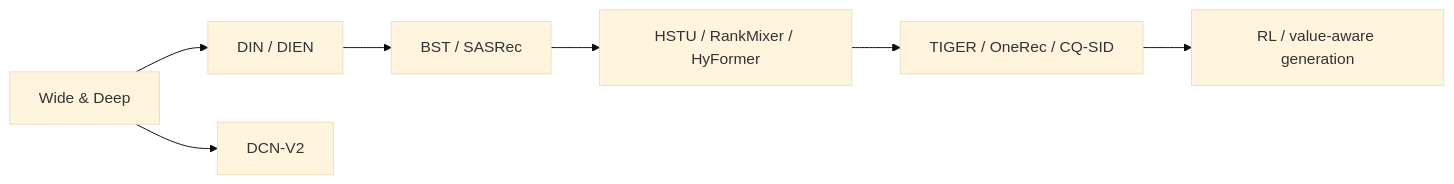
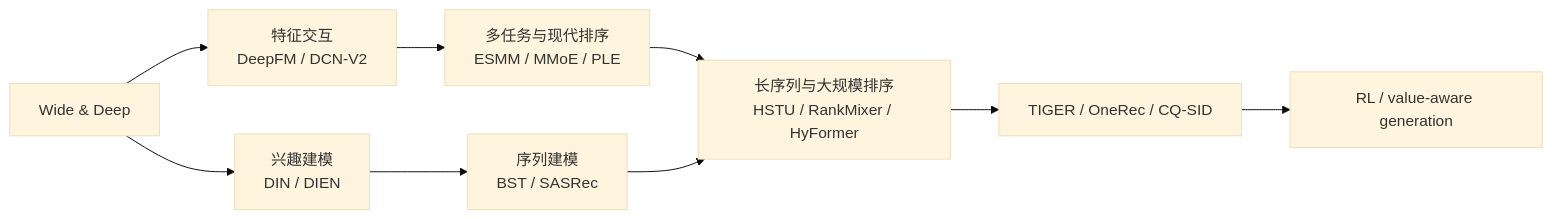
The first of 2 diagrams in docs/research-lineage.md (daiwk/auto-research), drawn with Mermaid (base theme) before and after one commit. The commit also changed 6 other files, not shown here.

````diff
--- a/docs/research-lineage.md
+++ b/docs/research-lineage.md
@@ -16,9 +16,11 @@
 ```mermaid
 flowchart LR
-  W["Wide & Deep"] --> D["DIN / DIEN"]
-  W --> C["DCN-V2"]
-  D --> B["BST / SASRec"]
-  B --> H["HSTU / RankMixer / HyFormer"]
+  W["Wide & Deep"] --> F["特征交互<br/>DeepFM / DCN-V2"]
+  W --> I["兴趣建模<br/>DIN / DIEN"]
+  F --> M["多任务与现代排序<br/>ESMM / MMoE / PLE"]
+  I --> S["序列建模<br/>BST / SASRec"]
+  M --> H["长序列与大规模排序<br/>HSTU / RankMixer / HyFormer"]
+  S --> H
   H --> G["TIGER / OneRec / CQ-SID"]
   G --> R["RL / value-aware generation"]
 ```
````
---
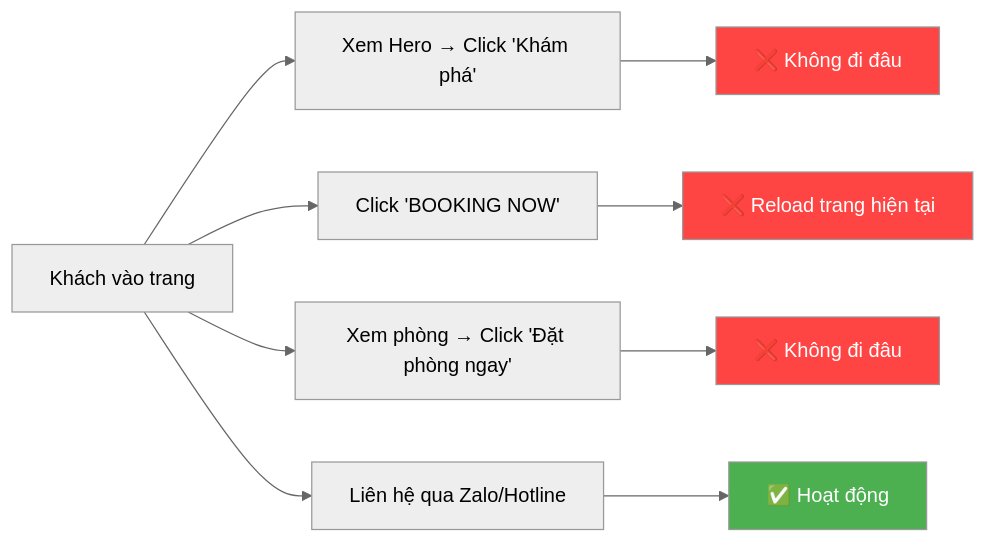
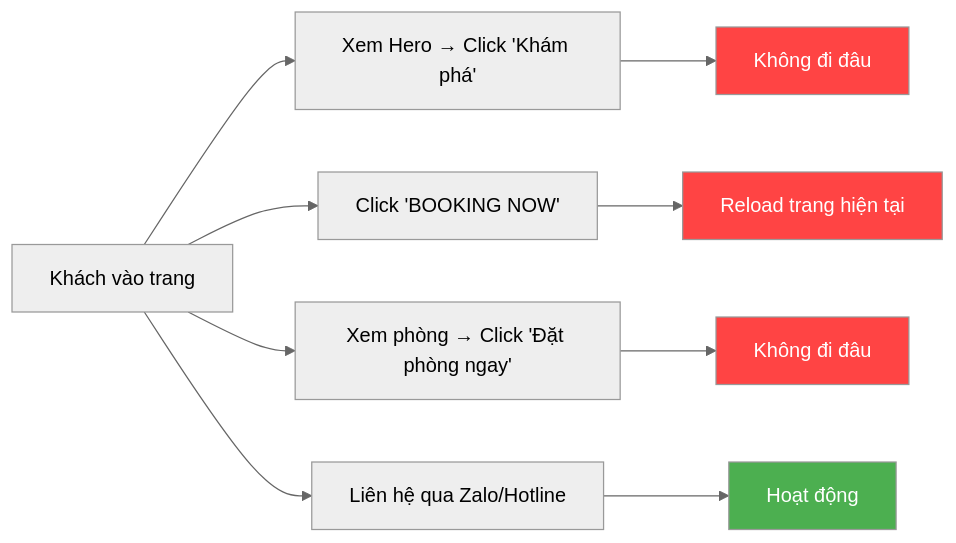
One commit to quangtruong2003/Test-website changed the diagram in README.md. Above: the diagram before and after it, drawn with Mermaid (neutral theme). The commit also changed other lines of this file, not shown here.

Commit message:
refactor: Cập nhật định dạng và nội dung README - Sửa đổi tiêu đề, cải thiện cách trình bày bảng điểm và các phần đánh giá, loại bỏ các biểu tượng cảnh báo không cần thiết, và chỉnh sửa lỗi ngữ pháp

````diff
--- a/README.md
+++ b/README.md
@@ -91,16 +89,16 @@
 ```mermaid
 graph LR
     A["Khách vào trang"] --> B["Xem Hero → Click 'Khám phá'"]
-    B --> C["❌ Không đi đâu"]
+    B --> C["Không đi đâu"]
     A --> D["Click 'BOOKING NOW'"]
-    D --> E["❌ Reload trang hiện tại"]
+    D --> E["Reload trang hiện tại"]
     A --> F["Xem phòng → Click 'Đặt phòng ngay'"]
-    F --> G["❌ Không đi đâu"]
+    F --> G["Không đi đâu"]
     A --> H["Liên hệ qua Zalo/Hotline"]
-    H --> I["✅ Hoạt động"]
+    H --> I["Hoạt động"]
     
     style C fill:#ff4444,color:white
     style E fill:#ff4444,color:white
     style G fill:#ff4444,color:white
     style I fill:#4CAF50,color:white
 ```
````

* Activity:
Nothing but lines that contain "color" should appear in the answer. Copy each from the records.

* Written response:
     style C fill:#ff4444,color:white
     style E fill:#ff4444,color:white
     style G fill:#ff4444,color:white
     style I fill:#4CAF50,color:white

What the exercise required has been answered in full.